▸ **Provided records**

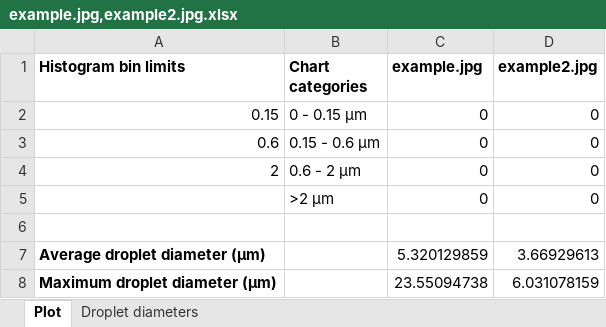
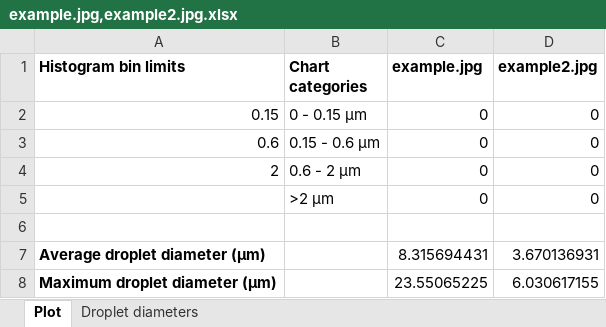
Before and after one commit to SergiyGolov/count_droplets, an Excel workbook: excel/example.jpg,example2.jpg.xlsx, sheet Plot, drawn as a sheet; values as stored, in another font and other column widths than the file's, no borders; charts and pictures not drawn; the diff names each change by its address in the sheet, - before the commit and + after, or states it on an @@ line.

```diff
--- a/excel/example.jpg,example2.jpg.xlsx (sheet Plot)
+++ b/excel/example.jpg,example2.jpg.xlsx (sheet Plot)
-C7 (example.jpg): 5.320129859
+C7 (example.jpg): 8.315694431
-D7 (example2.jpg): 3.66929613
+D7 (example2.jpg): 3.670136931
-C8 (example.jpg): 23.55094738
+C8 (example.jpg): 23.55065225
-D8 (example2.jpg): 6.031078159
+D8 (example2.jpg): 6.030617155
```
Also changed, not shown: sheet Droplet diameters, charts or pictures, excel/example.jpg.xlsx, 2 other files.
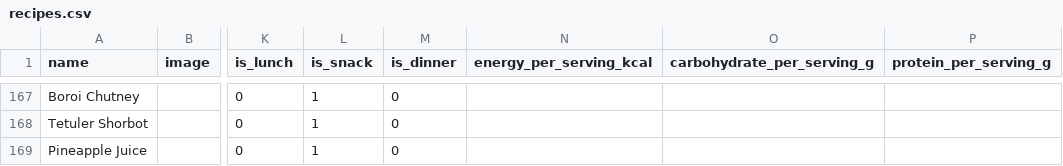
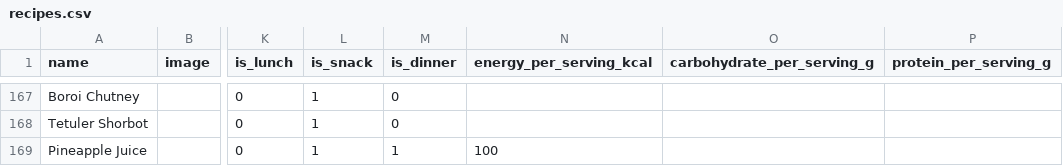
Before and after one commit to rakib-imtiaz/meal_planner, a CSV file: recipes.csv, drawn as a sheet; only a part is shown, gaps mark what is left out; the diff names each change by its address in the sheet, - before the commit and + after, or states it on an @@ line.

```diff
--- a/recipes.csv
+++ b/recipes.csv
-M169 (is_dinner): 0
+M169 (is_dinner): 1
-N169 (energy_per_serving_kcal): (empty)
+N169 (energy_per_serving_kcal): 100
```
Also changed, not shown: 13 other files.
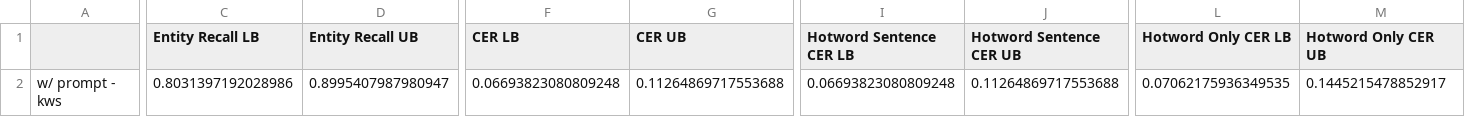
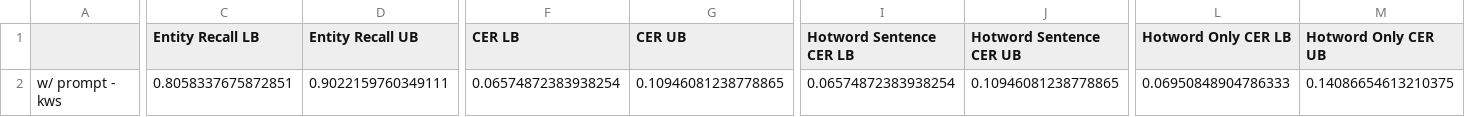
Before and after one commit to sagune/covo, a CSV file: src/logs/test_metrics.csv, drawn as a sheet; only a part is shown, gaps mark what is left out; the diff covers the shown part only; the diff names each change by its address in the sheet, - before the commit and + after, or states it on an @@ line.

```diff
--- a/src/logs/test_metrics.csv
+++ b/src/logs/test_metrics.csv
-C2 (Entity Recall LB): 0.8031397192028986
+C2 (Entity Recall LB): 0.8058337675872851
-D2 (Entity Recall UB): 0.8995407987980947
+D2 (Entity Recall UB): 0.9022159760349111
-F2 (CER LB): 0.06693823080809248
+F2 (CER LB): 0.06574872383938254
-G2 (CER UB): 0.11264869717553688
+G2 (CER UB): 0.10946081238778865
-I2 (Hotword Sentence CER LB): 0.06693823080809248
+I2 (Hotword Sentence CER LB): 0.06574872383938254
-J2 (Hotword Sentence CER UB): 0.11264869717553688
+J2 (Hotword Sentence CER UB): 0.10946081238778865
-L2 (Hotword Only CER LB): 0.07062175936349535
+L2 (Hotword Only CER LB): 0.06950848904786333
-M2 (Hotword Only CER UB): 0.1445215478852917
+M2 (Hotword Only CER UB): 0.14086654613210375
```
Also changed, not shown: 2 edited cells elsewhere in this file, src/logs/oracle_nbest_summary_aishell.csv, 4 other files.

▸ **Instructions to follow**
Check every line of the data above for the string "Sentence", and copy those that have it.

▸ **Written answer**
-I2 (Hotword Sentence CER LB): 0.06693823080809248
+I2 (Hotword Sentence CER LB): 0.06574872383938254
-J2 (Hotword Sentence CER UB): 0.11264869717553688
+J2 (Hotword Sentence CER UB): 0.10946081238778865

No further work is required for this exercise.